I've blogged about points of joy before. My mom, who herself has had some pretty significantly painful chapter in her life, is the person who raised me with points of joy and then who forced me to recount daily points of joy during an extremely hard season of my life. She believes that we can always find little moments in each day that are glimmers of joy. This isn't coming from someone who has been immune to grief and loss. Points of joy come from someone who has had to chose joy when life was often quite bleak and broken. 

We all have these circumstances-they may be huge things, they may be little things- that we wish looked a little different. Sometimes I think the first step is realizing that the actual circumstance may not change. Ever. We don't always get a do-over. I had to authentically grieve M’s deafness (and every so often, I have to grieve it again) before I could move on towards healing. Life may never look exactly the way we want it to. And so this is the part of the adventure that we get to choose: bitterness and stagnation, or hope, which grows and deepens us despite our circumstances.


  1. Thank you for sharing your heart. Your words speak to my own heart and a lot of remembering that's been going on in my brain as of late.
    In a way it's hard to imagine that when we were each going through that heartbreaking grief we didn't know each other. I'm so glad I know you now.


  2. What a wonderful post. Sometimes I wish life was "Choose Your Own Adventure!" I love how you are honest about the grief and pain, and also how you are always able to find the joy and good in life.

  3. Beautiful post. Wish all "new" parents could read it.

  4. love aunt orpha...... and her corn fields

  5. I like hearing the deeper story behind Monrovia's name. Thanks for sharing that. I'd love to hear more about what Monrovia was like when you were there. Unfortunately, we only crossed the border into Liberia for a few hours one day. I would have loved to see more of the country.

    And thank you for always being so completely honest.

  6. just read this for the first time... love the picture (and you hair- dorothy hamill), M's name story, hearing about your feelings & grief. Thank you for reminding me to find joy, daily. I am so blessed to know you...and so many others are blessed to hear your story and monrovia's story through you. xoxo

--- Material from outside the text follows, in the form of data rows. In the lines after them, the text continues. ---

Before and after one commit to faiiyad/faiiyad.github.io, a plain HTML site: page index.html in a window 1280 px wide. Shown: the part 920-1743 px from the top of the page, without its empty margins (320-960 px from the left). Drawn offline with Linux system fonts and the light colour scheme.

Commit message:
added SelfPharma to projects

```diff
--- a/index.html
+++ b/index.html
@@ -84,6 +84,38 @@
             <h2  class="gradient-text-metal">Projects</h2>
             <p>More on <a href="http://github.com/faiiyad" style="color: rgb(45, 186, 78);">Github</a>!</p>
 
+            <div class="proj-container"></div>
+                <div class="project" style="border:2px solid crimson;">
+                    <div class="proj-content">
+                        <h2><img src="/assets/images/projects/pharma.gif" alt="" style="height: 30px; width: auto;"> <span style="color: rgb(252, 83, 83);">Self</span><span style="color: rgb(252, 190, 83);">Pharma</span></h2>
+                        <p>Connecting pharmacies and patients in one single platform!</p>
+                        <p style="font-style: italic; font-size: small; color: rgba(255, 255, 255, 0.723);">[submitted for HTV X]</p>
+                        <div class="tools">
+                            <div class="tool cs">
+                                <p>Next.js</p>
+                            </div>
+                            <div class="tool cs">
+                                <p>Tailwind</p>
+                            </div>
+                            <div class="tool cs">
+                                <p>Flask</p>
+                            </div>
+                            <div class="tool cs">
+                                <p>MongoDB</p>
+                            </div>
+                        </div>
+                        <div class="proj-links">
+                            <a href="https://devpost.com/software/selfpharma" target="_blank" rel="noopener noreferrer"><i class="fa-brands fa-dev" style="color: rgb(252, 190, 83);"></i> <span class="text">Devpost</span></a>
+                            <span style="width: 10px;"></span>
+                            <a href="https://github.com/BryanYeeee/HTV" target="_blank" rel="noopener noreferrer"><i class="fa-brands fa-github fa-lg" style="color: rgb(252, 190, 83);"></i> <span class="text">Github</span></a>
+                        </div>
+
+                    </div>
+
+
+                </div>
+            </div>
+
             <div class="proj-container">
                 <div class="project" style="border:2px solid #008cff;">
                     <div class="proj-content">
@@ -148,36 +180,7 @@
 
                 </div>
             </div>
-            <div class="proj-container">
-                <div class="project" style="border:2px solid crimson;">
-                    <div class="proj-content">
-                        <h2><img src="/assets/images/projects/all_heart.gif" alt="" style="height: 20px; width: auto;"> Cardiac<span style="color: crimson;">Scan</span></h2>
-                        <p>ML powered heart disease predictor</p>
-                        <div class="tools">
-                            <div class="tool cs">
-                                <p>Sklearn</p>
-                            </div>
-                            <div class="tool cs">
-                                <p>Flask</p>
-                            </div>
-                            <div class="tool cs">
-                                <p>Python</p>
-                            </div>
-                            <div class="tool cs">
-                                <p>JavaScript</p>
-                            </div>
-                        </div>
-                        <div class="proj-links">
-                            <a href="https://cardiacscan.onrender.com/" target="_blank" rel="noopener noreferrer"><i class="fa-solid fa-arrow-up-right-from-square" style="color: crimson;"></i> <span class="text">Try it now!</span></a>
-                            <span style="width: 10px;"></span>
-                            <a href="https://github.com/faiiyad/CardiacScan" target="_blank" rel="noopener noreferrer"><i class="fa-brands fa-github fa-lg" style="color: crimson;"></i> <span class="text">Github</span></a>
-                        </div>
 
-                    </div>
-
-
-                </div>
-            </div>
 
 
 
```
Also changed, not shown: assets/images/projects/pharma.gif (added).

Hi friends! This is where you talk back to me. :) Easy peasy: write your comment, then scroll down where it says "comment as" to identify yourself (if you want to just write your name click Name/URL or just click anonymous. xoxoxoxo